◆ **Work request**
Wherever the word "MainActivityViewModel" occurs in the lines below, copy the whole line.

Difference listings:
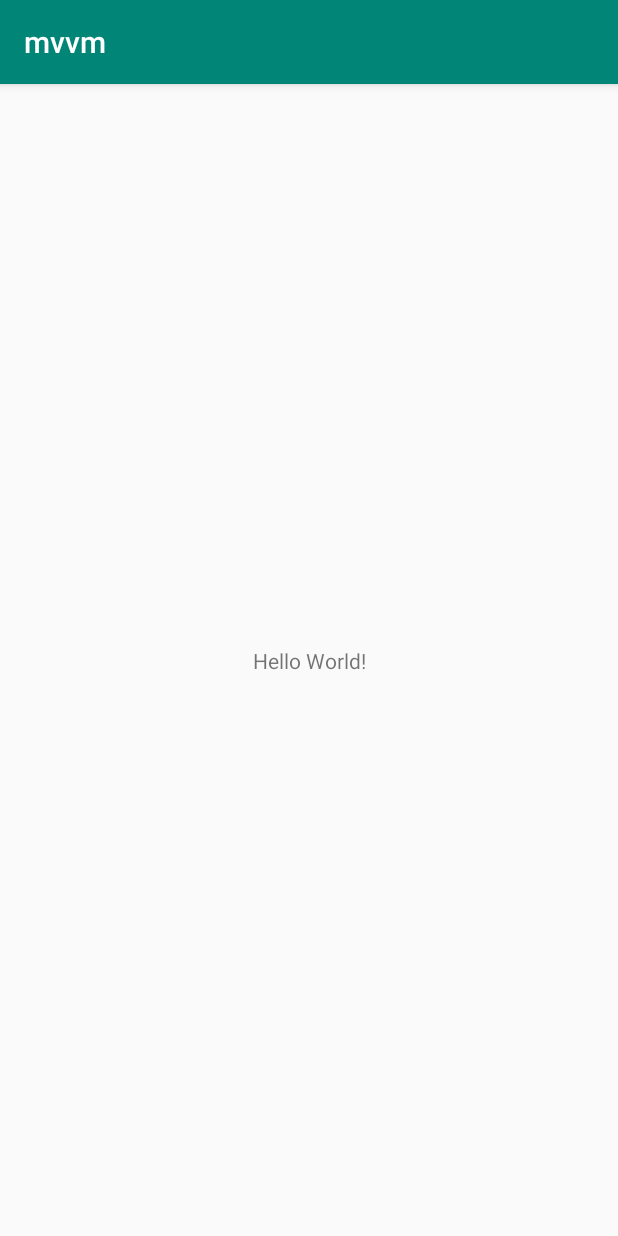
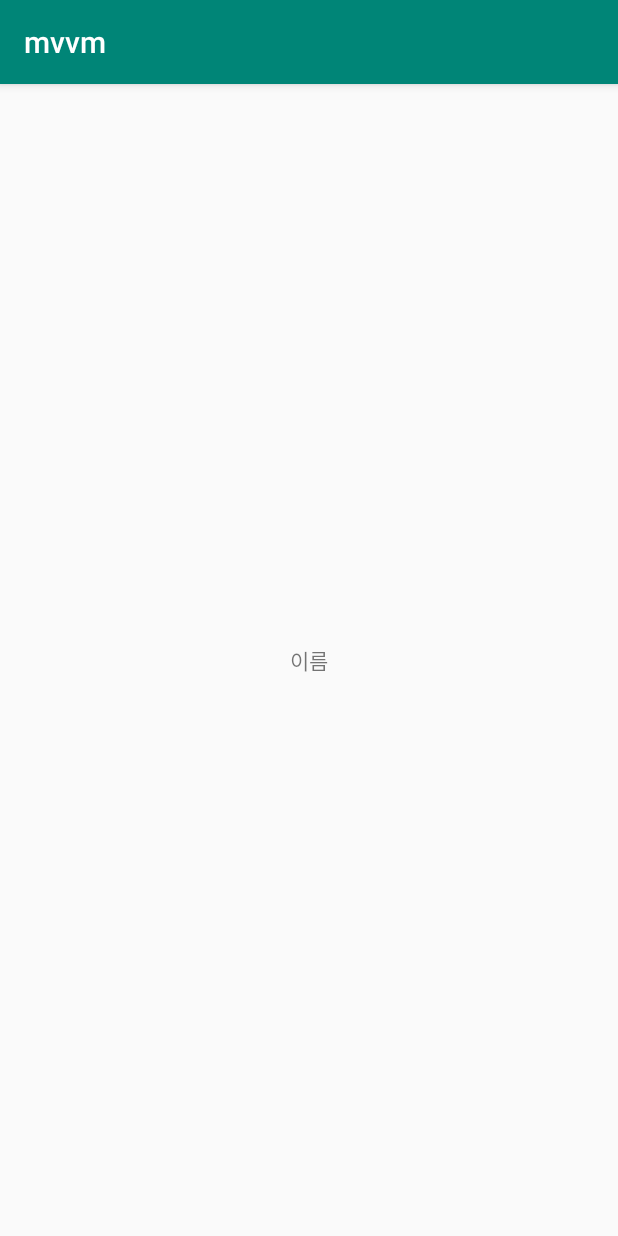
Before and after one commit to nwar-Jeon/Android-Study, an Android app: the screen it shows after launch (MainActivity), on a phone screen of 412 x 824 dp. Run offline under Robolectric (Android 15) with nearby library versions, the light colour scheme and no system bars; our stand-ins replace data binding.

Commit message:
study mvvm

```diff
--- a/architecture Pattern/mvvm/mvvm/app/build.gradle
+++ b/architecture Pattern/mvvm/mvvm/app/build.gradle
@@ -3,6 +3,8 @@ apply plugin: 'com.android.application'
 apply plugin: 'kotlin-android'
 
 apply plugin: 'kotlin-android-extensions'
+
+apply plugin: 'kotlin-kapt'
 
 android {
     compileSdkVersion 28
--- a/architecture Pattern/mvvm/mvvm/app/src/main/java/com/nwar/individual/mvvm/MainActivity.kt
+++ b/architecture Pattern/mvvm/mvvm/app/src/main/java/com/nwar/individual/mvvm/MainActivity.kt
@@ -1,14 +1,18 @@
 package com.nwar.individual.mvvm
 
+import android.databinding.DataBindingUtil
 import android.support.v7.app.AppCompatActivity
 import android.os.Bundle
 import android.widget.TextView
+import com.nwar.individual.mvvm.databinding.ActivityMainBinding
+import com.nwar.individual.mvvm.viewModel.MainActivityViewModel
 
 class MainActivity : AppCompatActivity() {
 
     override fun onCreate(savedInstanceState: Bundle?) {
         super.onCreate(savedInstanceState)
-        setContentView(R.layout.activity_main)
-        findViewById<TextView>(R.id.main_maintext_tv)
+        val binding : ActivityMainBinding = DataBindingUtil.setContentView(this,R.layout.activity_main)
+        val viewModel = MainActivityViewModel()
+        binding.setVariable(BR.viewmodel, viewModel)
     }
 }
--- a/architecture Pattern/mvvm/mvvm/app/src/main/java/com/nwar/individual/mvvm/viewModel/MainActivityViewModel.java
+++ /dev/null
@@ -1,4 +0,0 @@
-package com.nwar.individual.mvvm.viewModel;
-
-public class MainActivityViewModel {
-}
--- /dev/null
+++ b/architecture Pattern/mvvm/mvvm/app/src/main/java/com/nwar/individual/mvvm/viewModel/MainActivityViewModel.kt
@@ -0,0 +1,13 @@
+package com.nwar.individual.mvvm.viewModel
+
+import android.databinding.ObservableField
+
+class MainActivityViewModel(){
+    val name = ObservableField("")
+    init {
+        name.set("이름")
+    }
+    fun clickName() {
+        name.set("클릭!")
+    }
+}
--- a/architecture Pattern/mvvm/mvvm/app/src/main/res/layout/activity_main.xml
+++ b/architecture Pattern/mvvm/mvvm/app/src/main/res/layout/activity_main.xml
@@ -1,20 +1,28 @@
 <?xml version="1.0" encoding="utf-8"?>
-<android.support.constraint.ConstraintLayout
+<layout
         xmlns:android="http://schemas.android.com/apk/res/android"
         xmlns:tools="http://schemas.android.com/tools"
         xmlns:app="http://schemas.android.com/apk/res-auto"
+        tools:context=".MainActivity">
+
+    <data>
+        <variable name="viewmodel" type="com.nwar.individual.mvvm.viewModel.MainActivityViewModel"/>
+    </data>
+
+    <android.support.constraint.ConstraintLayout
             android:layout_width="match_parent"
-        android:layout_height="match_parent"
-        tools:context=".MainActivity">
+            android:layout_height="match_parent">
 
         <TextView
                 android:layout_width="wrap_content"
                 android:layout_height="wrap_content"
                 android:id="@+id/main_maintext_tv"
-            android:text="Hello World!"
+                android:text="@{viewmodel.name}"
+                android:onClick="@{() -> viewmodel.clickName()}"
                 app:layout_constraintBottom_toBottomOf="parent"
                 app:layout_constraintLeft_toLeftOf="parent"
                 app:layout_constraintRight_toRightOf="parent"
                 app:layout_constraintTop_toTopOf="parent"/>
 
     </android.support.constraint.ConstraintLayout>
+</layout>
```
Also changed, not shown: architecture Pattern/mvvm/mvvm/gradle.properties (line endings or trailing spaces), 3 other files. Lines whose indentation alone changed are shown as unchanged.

* * *

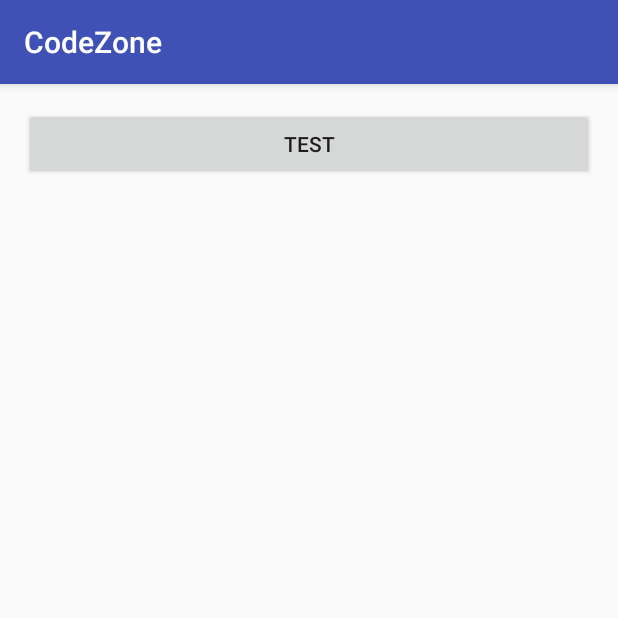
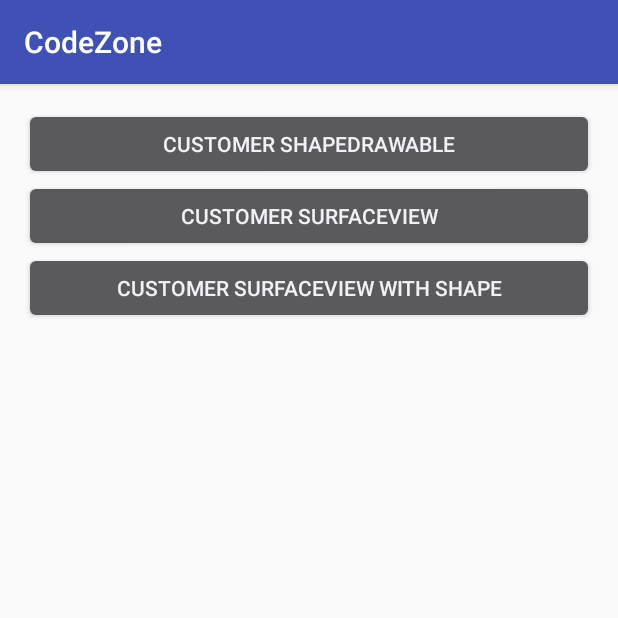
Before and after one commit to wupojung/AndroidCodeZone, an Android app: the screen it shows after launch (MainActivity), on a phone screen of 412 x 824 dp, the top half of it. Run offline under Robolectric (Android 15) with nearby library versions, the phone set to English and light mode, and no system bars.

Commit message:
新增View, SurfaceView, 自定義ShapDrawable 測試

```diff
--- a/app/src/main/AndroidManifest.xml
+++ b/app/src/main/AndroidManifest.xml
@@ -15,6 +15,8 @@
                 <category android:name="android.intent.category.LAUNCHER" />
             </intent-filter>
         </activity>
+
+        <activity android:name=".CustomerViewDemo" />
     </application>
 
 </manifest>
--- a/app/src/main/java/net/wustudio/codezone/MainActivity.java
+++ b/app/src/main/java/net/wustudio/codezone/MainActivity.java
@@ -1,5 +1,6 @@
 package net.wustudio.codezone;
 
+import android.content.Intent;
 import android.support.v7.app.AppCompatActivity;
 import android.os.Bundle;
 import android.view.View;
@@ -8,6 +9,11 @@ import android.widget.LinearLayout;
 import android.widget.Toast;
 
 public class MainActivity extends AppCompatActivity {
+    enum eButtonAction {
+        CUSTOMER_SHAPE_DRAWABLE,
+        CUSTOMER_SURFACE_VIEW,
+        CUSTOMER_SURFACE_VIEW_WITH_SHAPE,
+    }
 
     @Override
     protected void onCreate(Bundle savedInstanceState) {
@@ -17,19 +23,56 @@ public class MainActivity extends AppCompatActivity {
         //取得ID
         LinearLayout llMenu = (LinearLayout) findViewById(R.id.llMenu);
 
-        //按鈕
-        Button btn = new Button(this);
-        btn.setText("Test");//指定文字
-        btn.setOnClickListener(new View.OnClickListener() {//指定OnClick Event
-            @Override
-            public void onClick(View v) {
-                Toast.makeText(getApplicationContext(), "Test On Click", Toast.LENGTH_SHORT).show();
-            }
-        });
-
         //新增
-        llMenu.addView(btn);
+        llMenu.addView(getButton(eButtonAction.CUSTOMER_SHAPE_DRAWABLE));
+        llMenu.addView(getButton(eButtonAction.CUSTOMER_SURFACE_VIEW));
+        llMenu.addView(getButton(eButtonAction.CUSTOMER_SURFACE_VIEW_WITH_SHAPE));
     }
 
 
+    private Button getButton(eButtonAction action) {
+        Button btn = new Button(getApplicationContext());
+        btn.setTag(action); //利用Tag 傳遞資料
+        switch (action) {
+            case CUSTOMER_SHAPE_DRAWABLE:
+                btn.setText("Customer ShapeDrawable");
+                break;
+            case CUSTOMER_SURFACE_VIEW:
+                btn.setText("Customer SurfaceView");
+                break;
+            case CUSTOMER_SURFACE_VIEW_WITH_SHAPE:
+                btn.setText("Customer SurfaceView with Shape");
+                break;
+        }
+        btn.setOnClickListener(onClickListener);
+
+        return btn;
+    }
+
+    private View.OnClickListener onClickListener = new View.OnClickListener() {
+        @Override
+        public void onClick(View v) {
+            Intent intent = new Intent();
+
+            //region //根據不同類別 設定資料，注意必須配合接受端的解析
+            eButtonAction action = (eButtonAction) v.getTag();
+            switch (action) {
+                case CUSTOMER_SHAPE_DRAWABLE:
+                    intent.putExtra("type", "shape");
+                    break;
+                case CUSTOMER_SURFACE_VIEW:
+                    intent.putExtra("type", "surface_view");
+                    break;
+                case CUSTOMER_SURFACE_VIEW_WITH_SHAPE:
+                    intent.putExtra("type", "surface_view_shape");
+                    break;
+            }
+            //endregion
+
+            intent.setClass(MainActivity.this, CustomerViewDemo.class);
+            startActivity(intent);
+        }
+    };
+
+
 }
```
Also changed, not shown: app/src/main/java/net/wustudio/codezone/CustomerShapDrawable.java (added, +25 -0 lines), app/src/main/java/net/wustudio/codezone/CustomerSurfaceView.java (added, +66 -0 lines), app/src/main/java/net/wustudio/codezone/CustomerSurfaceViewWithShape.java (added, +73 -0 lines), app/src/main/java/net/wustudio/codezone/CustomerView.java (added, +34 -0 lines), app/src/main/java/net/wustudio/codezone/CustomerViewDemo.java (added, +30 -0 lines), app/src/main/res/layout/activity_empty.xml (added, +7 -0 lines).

◆ **Result of the exercise**
+import com.nwar.individual.mvvm.viewModel.MainActivityViewModel
+        val viewModel = MainActivityViewModel()
--- a/architecture Pattern/mvvm/mvvm/app/src/main/java/com/nwar/individual/mvvm/viewModel/MainActivityViewModel.java
-public class MainActivityViewModel {
+++ b/architecture Pattern/mvvm/mvvm/app/src/main/java/com/nwar/individual/mvvm/viewModel/MainActivityViewModel.kt
+class MainActivityViewModel(){
+        <variable name="viewmodel" type="com.nwar.individual.mvvm.viewModel.MainActivityViewModel"/>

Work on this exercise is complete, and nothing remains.